Deputy Health and Disability Commissioner Deborah James recently finalised an investigation concerning a boundary violation between an osteopath and his patient when she presented to him for back pain after an accident. The case highlighted the importance of adhering to professional boundaries.
A woman attended three hour-long appointments with the osteopath, where movement assessments, manipulation techniques and soft tissue treatments were used to treat her back injury. During these appointments, the osteopath made inappropriate remarks.
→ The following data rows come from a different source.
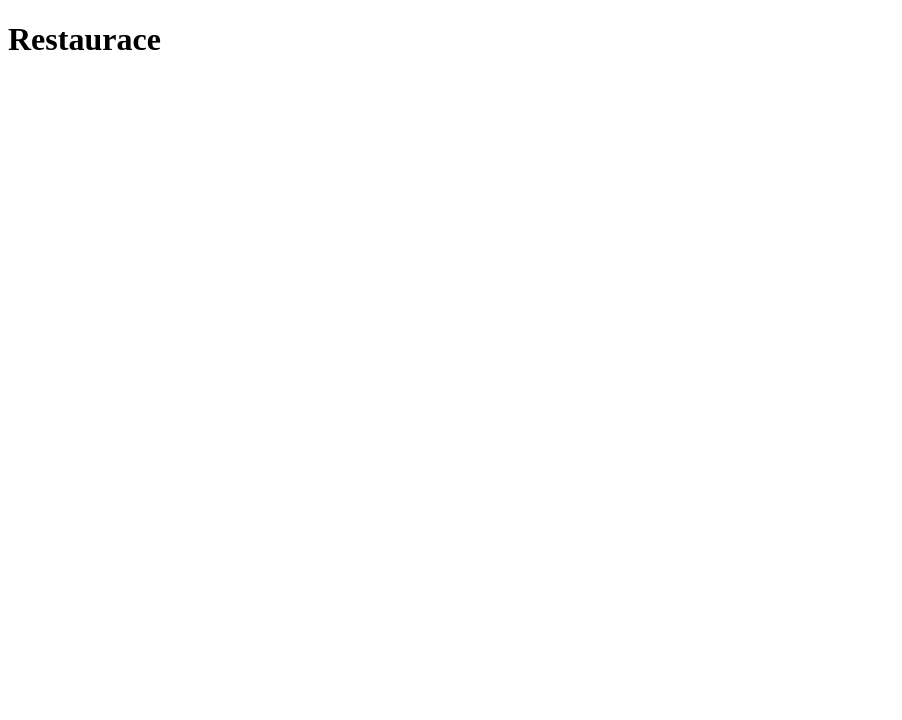
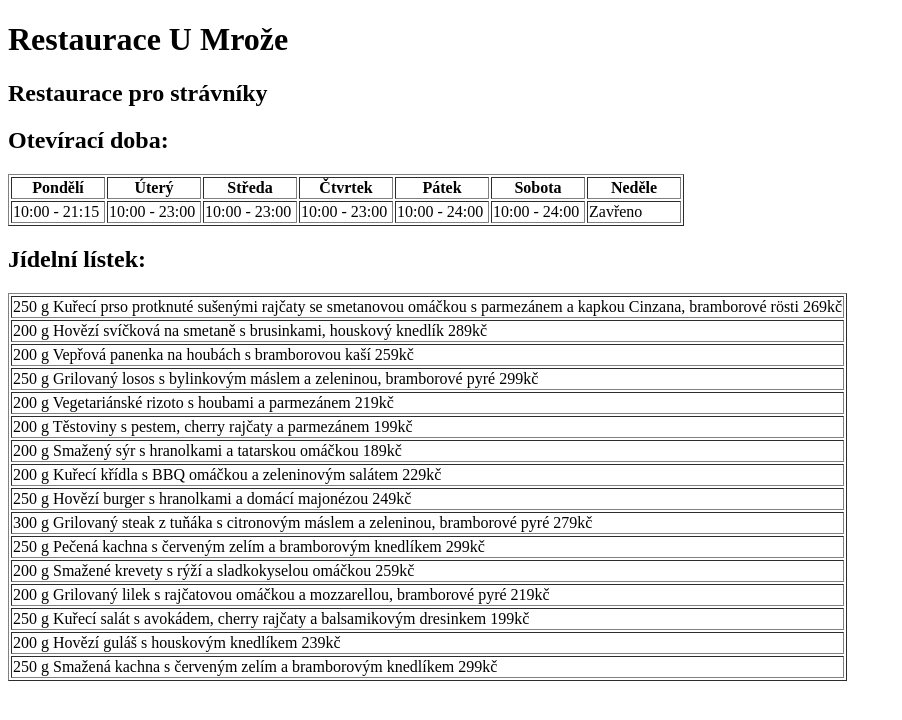
Before and after one commit to Jirikoutsky/SP, a plain HTML site: page index.html in a window 1280 px wide. Shown: the whole page, without its empty margins (0-902 px from the left). Drawn offline with Linux system fonts and the light colour scheme.

Commit message:
Přidání otevírací doby a jídelního lístku

```diff
--- a/index.html
+++ b/index.html
@@ -1,11 +1,86 @@
 <!DOCTYPE html>
-<html lang="en">
+<html lang="cs">
 <head>
     <meta charset="UTF-8">
     <meta name="viewport" content="width=device-width, initial-scale=1.0">
     <title>Document</title>
 </head>
 <body>
-    <h1>Restaurace</h1>
+    <style>
+    </style>
+    <h1>Restaurace U Mrože</h1>
+    <h2>Restaurace pro strávníky</h2>
+    <h2>Otevírací doba:</h2>
+    <table border="1">
+        <tr>
+            <th width="90">Pondělí</th>
+            <th width="90">Úterý</th>
+            <th width="90">Středa</th>
+            <th width="90">Čtvrtek</th>
+            <th width="90">Pátek</th>
+            <th width="90">Sobota</th>
+            <th width="90">Neděle</th>
+        </tr>
+        <tr>
+            <td>10:00 - 21:15</td>
+            <td>10:00 - 23:00</td>
+            <td>10:00 - 23:00</td>
+            <td>10:00 - 23:00</td>
+            <td>10:00 - 24:00</td>
+            <td>10:00 - 24:00</td>
+            <td>Zavřeno</td>
+        </tr>
+    </table>
+    <h2>Jídelní lístek:</h2>
+    <table border="1"; height="200%">
+<tr>
+    <td>250 g Kuřecí prso protknuté sušenými rajčaty se smetanovou omáčkou s parmezánem a kapkou Cinzana, bramborové rösti 269kč</td>
+</tr>
+<tr>
+    <td>200 g Hovězí svíčková na smetaně s brusinkami, houskový knedlík 289kč</td>
+</tr>
+<tr>
+    <td>200 g Vepřová panenka na houbách s bramborovou kaší 259kč</td>
+</tr>
+<tr>
+    <td>250 g Grilovaný losos s bylinkovým máslem a zeleninou, bramborové pyré 299kč</td>
+</tr>
+<tr>
+    <td>200 g Vegetariánské rizoto s houbami a parmezánem 219kč</td>
+</tr>
+<tr>
+    <td>200 g Těstoviny s pestem, cherry rajčaty a parmezánem 199kč</td>
+</tr>
+<tr>
+    <td>200 g Smažený sýr s hranolkami a tatarskou omáčkou 189kč</td>
+</tr>
+<tr>
+    <td>200 g Kuřecí křídla s BBQ omáčkou a zeleninovým salátem 229kč</td>
+</tr>
+<tr>
+    <td>250 g Hovězí burger s hranolkami a domácí majonézou 249kč</td>
+</tr>
+<tr>
+    <td>300 g Grilovaný steak z tuňáka s citronovým máslem a zeleninou, bramborové pyré 279kč</td>
+</tr>
+<tr>
+    <td>250 g Pečená kachna s červeným zelím a bramborovým knedlíkem 299kč</td>
+</tr>
+<tr>
+    <td>200 g Smažené krevety s rýží a sladkokyselou omáčkou 259kč</td>
+</tr>
+<tr>
+    <td>200 g Grilovaný lilek s rajčatovou omáčkou a mozzarellou, bramborové pyré 219kč</td>
+</tr>
+<tr>
+    <td>250 g Kuřecí salát s avokádem, cherry rajčaty a balsamikovým dresinkem 199kč</td>
+</tr>
+<tr>
+    <td>200 g Hovězí guláš s houskovým knedlíkem 239kč</td>
+</tr>
+<tr>
+    <td>250 g Smažená kachna s červeným zelím a bramborovým knedlíkem 299kč</td>
+</tr>
+</table>
 </body>
 </html>
```
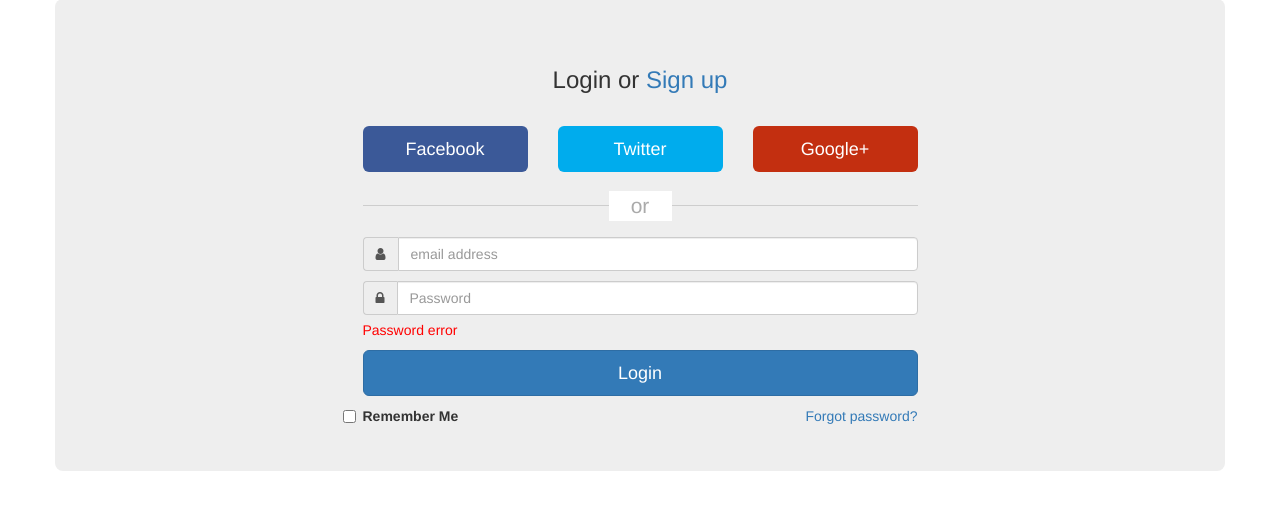
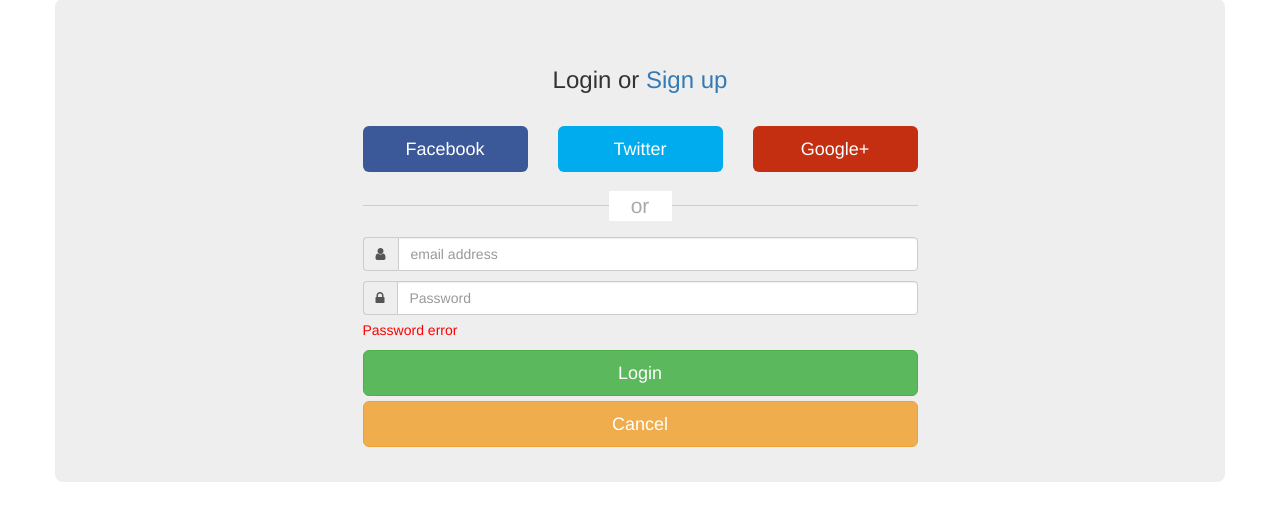
Before and after one commit to Tuscann/haku, a PHP site: page /login.php in a window 1280 px wide. Shown: the part 51-572 px from the top of the page. Run offline with PHP 8.4, Linux system fonts and the light colour scheme.

Commit message:
added some login form improvements

```diff
--- a/login.php
+++ b/login.php
@@ -9,7 +9,7 @@ include_once 'header.php';
 
 <div class="container login-container">
     <div class="omb_login">
-        <h3 class="omb_authTitle">Login or <a href="#">Sign up</a></h3>
+        <h3 class="omb_authTitle">Login or <a href="register.php">Sign up</a></h3>
         <div class="row omb_row-sm-offset-3 omb_socialButtons">
             <div class="col-xs-4 col-sm-2">
                 <a href="#" class="btn btn-lg btn-block omb_btn-facebook">
@@ -53,21 +53,22 @@ include_once 'header.php';
                     </div>
                     <span class="help-block">Password error</span>
 
-                    <button class="btn btn-lg btn-primary btn-block" type="submit">Login</button>
+                    <button class="btn btn-lg btn-success btn-block" type="submit">Login</button>
+                    <a class="btn btn-lg btn-warning btn-block" href="index.php">Cancel</a>
                 </form>
             </div>
         </div>
-        <div class="row omb_row-sm-offset-3">
-            <div class="col-xs-12 col-sm-3">
-                <label class="checkbox">
-                    <input type="checkbox" value="remember-me">Remember Me
-                </label>
-            </div>
-            <div class="col-xs-12 col-sm-3">
-                <p class="omb_forgotPwd">
-                    <a href="#">Forgot password?</a>
-                </p>
-            </div>
-        </div>
+<!--        <div class="row omb_row-sm-offset-3">-->
+<!--            <div class="col-xs-12 col-sm-3">-->
+<!--                <label class="checkbox">-->
+<!--                    <input type="checkbox" value="remember-me">Remember Me-->
+<!--                </label>-->
+<!--            </div>-->
+<!--            <div class="col-xs-12 col-sm-3">-->
+<!--                <p class="omb_forgotPwd">-->
+<!--                    <a href="#">Forgot password?</a>-->
+<!--                </p>-->
+<!--            </div>-->
+<!--        </div>-->
     </div>
 </div>
```
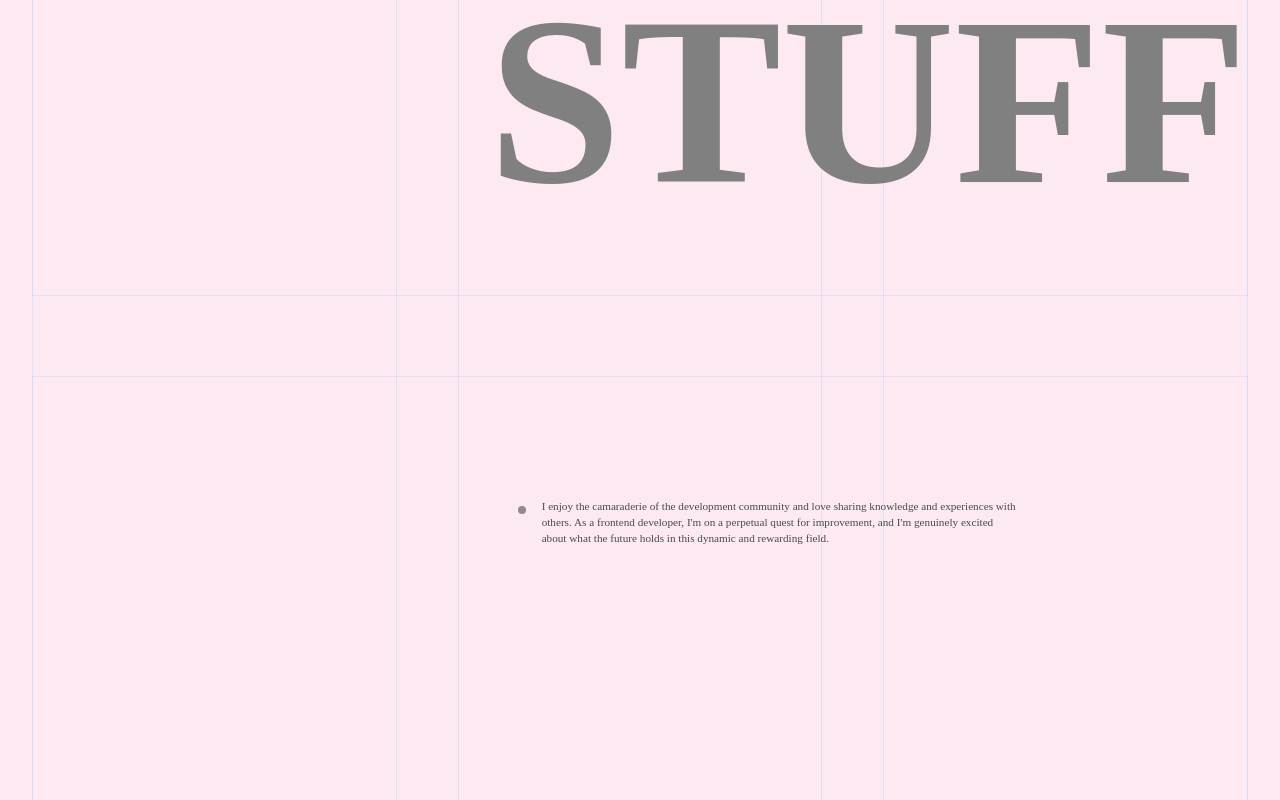
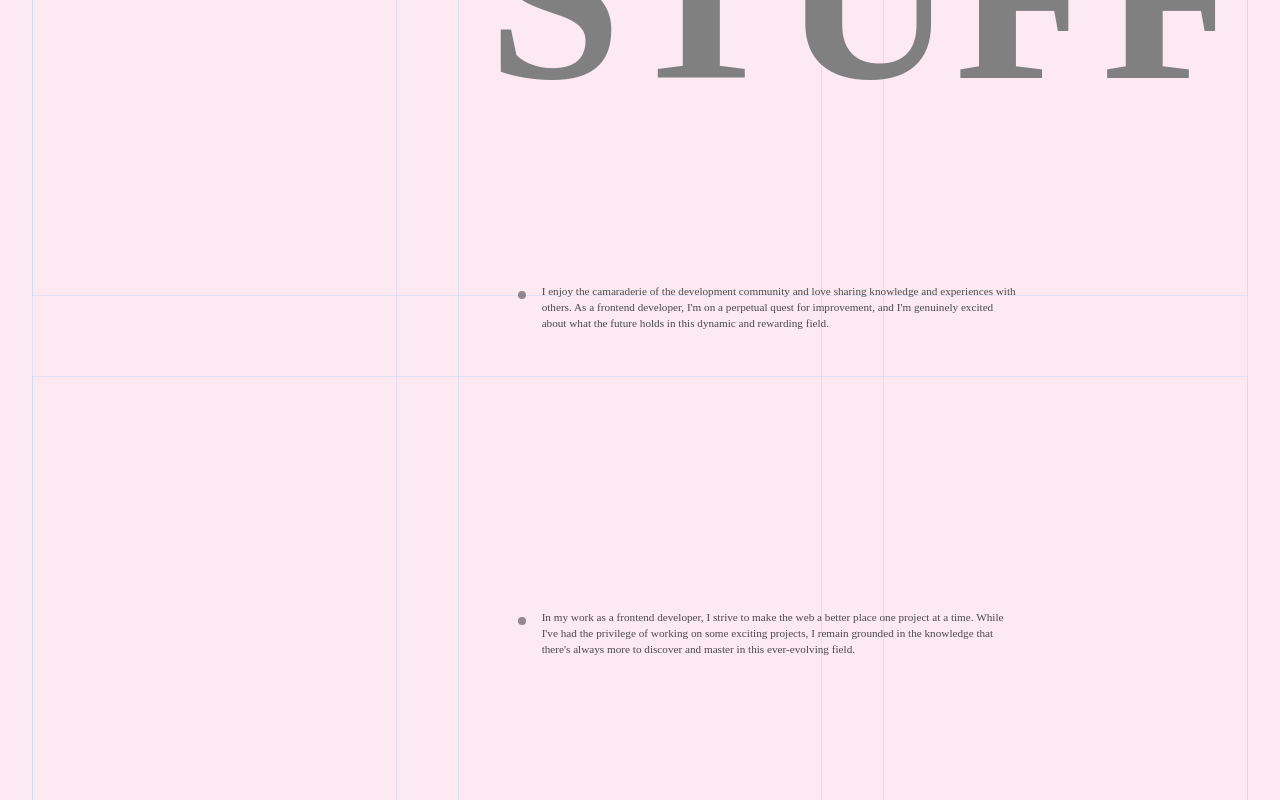
Before and after one commit to vorxsaken/alfahmi.my.id, a Next.js app: page /about in a window 1280 px wide. Shown: the part 1200-2000 px from the top of the page. Built offline with nearby package versions, Linux system fonts and the light colour scheme; a web font is replaced by a local one; what @geoffcodesthings/tailwind-md-base would draw is missing.

Commit message:
chore style adjusting

```diff
--- a/pages/about.tsx
+++ b/pages/about.tsx
@@ -26,7 +26,7 @@ function About() {
                             ))
                         }
                     </div>
-                    <div className="w-full h-full mt-[50%] md:mt-0 flex flex-col justify-start items-start gap-36 md:gap-6 z-50">
+                    <div className="w-full h-full mt-[50%] md:mt-0 flex flex-col justify-start items-start gap-10 md:gap-6 z-50">
                         <div className={`w-full h-[10%] hidden md:flex justify-end items-end text-[#4A4A4A] relative font-inria-serif`}>
                             <AnimateUpIn
                                 duration={1}
@@ -62,7 +62,7 @@ function About() {
                                 </AnimateUpIn>
                             </div>
                         </div>
-                        <div className="w-full flex justify-end items-start">
+                        <div className="w-full flex justify-end items-start mt-20 md:mt-0">
                             <div
                                 className="w-full md:w-[80%] h-full flex flex-col justify-start items-end relative text-7xl md:text-[15rem] font-extrabold text-[#808080] font-coiny"
                                 style={{ lineHeight: 1 }}
@@ -89,7 +89,7 @@ function About() {
                                     END ---
                                 </AnimateWordUpIn>
                                 <AnimateWordUpIn
-                                className="w-full h-20 md:h-64 flex justify-end items-start gap-4 overflow-hidden"
+                                    className="w-full h-20 md:h-64 flex justify-end items-start gap-4 overflow-hidden"
                                     delay={0.8}
                                     duration={0.5}
                                 >
@@ -97,7 +97,7 @@ function About() {
                                 </AnimateWordUpIn>
                             </div>
                         </div>
-                        <div className={`w-full h-auto md:h-[30%] flex md:justify-center justify-start items-center text-[#4A4A4A] font-inria-serif`}>
+                        <div className={`w-full h-auto md:h-[30%] flex md:justify-center justify-start items-center text-[#4A4A4A] font-inria-serif mt-10 md:mt-0`}>
                             <AnimateUpIn
                                 duration={1}
                                 delay={0.9}
@@ -110,11 +110,11 @@ function About() {
                                 </p>
                             </AnimateUpIn>
                         </div>
-                        <div className={`w-full h-[10%] md:hidden flex justify-end items-end text-[#4A4A4A] relative font-inria-serif`}>
+                        <div className={`w-full h-auto md:h-[30%] flex md:justify-center justify-start items-center text-[#4A4A4A] font-inria-serif`}>
                             <AnimateUpIn
                                 duration={1}
                                 delay={0.9}
-                                className="w-[300px] md:w-[400px] flex justify-start items-start gap-4 text-xs opacity-0 relative -top-36 -left-3"
+                                className="w-full md:w-[500px] flex justify-start items-start gap-4 text-xs md:text-[0.7rem] ml-0 md:ml-64 opacity-0"
                             >
                                 <div className="w-2 h-2 rounded-full bg-[#4A4A4A] mt-2 opacity-60">
                                 </div>
@@ -123,6 +123,7 @@ function About() {
                                 </p>
                             </AnimateUpIn>
                         </div>
+
                     </div>
                 </div>
 
--- a/tailwind.config.js
+++ b/tailwind.config.js
@@ -20,7 +20,7 @@ module.exports = {
         wrapperClass: 'markdown',
         img: {
           width: '100%',
-          borderRadius: '10px'
+          borderRadius: '5px'
         },
         li: {
           marginBottom: '6px',
@@ -35,7 +35,7 @@ module.exports = {
           img: {
             width: '30%',
             height: 'auto',
-            borderRadius: '10px'
+            borderRadius: '5px'
           }
         }
       },
```
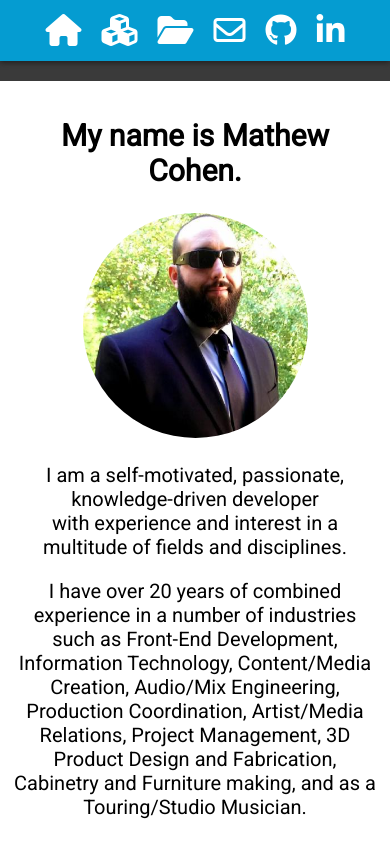
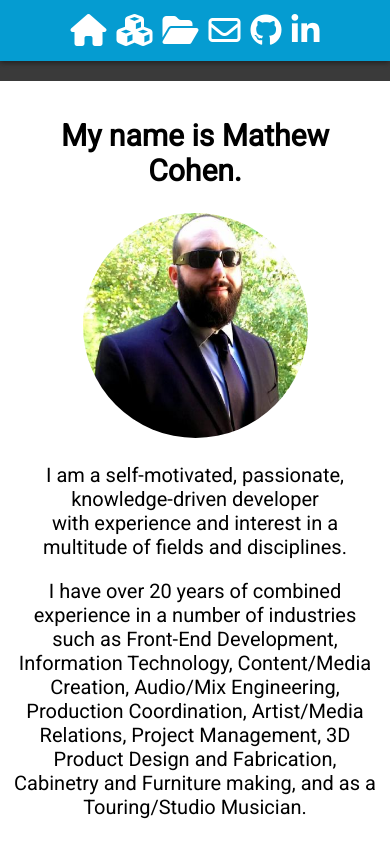
Before and after one commit to mathewjcohen/selfsell, an Angular app in the folder public/: page / in a window 390 px wide. Shown: the top 841 px of the page. Built offline with nearby package versions, Linux system fonts and the light colour scheme.

Commit message:
update responsive styling for nav buttons

```diff
--- a/public/src/styles.css
+++ b/public/src/styles.css
@@ -146,6 +146,9 @@ header img{
         display: none;
         float: none;
     }
+    nav a{
+        margin: 0 5px;
+    }
     nav ul{
         display: block;
         float: none;
```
At the third appointment, the osteopath performed an inappropriate sexual act on the woman.
The Deputy Commissioner considered that by engaging in inappropriate sexual behaviour during the woman’s third appointment, the osteopath committed a clear and acknowledged breach of the Osteopathic Council of New Zealand’s Code of Ethics, as well as a breach of the Code of Health and Disability Services Consumers’ Rights.
With particular regard to the considerable age gap between the woman and the osteopath and the vulnerability of any patient who places trust in a healthcare provider, the Deputy Commissioner considered that the osteopath’s conduct towards the woman was exploitative, constituted sexual harassment and failed the ethical duty to maintain appropriate professional boundaries. Accordingly, the Deputy Commissioner found that the osteopath also breached Right 2 of the Code.
The Osteopath is no longer in practice. The Deputy Commissioner recommended that the osteopath provide the woman with a meaningful written apology for his actions, and for his breaches of the Code.
The osteopath was referred to the Director of Proceedings who decided to institute a disciplinary proceeding in the Health Practitioners Disciplinary Tribunal.